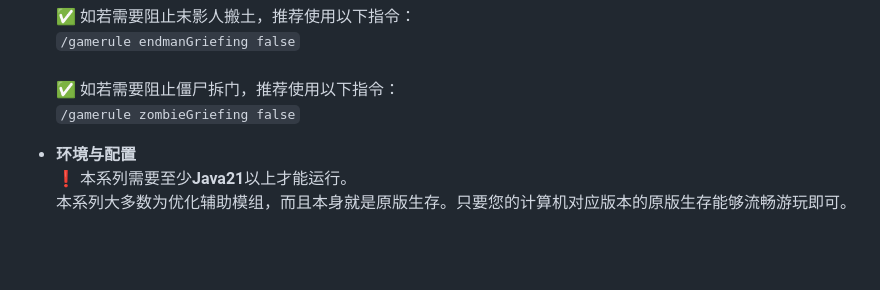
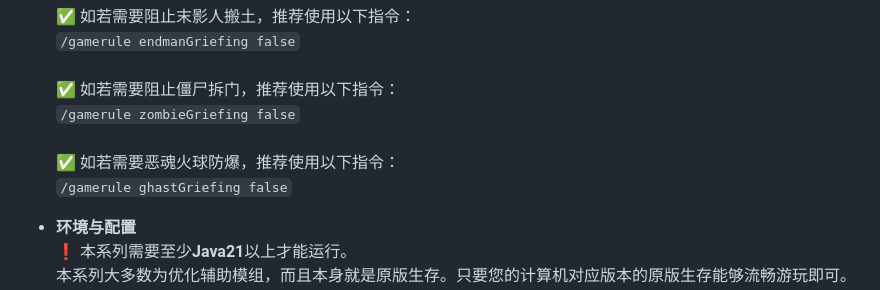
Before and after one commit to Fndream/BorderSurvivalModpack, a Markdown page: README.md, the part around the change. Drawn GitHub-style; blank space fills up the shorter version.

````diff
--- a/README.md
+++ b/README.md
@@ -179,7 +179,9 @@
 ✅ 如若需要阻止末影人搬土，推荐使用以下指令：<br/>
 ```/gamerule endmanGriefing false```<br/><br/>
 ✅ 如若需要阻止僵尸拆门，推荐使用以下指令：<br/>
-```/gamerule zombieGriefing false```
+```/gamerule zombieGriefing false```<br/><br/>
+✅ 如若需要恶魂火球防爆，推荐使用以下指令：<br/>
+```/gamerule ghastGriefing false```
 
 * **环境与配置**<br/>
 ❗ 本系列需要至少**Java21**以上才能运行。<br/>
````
******
_Your assignment:_ Return each line among the entries that holds the word "README".

_Answer to this problem:_
Before and after one commit to Fndream/BorderSurvivalModpack, a Markdown page: README.md, the part around the change. Drawn GitHub-style; blank space fills up the shorter version.
--- a/README.md
+++ b/README.md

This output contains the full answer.